◆ DIRECTIONS
Every line of the listing that contains the word "default" is to be copied out.

◆ GIVEN RECORDS
*** Block opens ***

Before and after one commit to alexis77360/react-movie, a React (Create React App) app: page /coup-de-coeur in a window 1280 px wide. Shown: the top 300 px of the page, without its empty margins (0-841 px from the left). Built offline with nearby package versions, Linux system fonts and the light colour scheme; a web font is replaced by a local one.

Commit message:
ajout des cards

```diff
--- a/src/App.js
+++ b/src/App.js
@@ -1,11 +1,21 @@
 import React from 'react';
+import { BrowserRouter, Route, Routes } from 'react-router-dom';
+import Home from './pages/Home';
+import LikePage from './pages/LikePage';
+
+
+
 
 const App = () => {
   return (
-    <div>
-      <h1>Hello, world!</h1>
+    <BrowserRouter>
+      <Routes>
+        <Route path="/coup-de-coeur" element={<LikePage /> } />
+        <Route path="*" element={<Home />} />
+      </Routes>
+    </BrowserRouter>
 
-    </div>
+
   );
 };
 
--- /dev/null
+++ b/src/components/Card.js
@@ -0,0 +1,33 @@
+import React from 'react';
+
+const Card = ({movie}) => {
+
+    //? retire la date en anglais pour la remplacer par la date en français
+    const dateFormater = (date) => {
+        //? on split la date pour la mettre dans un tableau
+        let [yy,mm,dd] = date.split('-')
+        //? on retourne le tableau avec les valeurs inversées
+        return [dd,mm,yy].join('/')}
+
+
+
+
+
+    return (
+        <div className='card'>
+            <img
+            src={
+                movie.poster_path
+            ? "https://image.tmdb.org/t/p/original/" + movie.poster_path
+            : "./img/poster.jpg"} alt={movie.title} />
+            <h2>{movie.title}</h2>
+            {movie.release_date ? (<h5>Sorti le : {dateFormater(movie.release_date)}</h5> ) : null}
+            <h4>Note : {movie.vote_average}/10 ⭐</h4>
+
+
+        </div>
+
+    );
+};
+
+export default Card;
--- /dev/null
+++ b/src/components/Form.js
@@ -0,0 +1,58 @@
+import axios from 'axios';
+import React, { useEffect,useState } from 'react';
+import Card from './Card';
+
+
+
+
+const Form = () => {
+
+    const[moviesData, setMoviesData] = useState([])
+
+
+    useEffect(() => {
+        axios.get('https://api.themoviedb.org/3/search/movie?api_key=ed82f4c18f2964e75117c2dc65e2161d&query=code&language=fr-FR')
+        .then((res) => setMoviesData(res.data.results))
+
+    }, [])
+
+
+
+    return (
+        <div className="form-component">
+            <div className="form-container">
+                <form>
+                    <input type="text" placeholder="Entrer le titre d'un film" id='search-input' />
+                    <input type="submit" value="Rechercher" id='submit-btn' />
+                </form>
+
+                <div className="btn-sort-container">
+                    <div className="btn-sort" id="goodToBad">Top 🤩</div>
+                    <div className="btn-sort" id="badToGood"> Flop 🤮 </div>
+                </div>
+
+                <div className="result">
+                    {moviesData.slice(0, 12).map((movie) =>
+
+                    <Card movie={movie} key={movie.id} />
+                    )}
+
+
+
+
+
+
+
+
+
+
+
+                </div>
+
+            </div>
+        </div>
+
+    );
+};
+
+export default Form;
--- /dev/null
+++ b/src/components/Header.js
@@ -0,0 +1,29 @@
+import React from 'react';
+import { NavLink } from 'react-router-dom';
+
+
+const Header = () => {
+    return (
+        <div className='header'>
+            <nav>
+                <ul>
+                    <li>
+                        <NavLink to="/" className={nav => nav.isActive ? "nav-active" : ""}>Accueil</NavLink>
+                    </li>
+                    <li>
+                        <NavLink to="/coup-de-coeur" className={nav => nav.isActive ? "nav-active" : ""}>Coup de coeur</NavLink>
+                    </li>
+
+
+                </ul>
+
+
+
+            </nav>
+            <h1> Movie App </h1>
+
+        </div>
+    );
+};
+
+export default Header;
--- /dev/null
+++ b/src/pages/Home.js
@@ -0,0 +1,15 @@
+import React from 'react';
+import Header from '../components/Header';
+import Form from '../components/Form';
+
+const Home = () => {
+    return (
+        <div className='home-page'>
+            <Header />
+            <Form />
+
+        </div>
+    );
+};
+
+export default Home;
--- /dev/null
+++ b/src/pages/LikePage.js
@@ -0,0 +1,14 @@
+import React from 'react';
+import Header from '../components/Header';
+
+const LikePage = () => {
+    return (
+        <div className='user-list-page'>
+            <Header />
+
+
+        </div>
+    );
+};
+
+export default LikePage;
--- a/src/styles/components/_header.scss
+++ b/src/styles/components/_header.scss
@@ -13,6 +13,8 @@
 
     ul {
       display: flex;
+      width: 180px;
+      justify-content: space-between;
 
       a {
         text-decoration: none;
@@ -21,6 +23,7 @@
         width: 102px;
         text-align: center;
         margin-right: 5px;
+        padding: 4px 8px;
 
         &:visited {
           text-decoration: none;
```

*** Block closes ***

◆ WRITTEN RESPONSE
+export default Card;
+export default Form;
+export default Header;
+export default Home;
+export default LikePage;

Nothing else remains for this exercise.